◆ **Work task**:
Repeat all the records exactly, omitting pictures.

◆ **Edit difference data**:
━━━

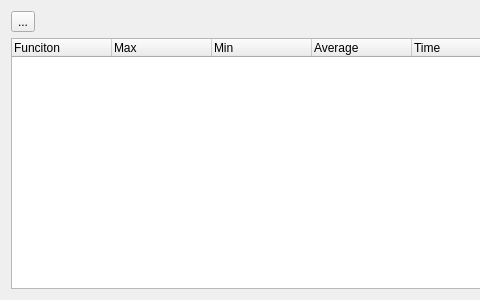
Above: source/profiler.ui from bitsauce/ASIDE before the change; both pictures show x 0 to 480 and y 0 to 300 of the 1080 by 300 pixel window. Below: the same form after it.
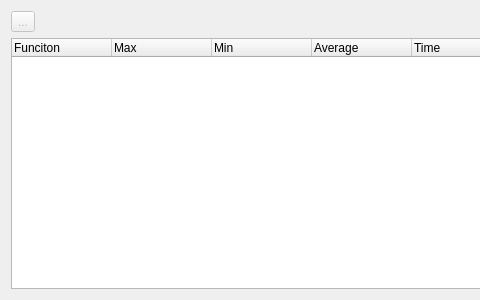
That is the form after the change. Icons and pictures are not drawn.

```diff
--- a/source/profiler.ui
+++ b/source/profiler.ui
@@ -51,7 +51,10 @@
    <item row="0" column="0">
     <layout class="QHBoxLayout" name="horizontalLayout">
      <item>
-      <widget class="QToolButton" name="startProfilerButton">
+      <widget class="QToolButton" name="toggleProfilerButton">
+       <property name="enabled">
+        <bool>false</bool>
+       </property>
        <property name="text">
         <string>...</string>
        </property>
```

━━━

◆ **Exercise result**:
Above: source/profiler.ui from bitsauce/ASIDE before the change; both pictures show x 0 to 480 and y 0 to 300 of the 1080 by 300 pixel window. Below: the same form after it.
That is the form after the change. Icons and pictures are not drawn.

```diff
--- a/source/profiler.ui
+++ b/source/profiler.ui
@@ -51,7 +51,10 @@
    <item row="0" column="0">
     <layout class="QHBoxLayout" name="horizontalLayout">
      <item>
-      <widget class="QToolButton" name="startProfilerButton">
+      <widget class="QToolButton" name="toggleProfilerButton">
+       <property name="enabled">
+        <bool>false</bool>
+       </property>
        <property name="text">
         <string>...</string>
        </property>
```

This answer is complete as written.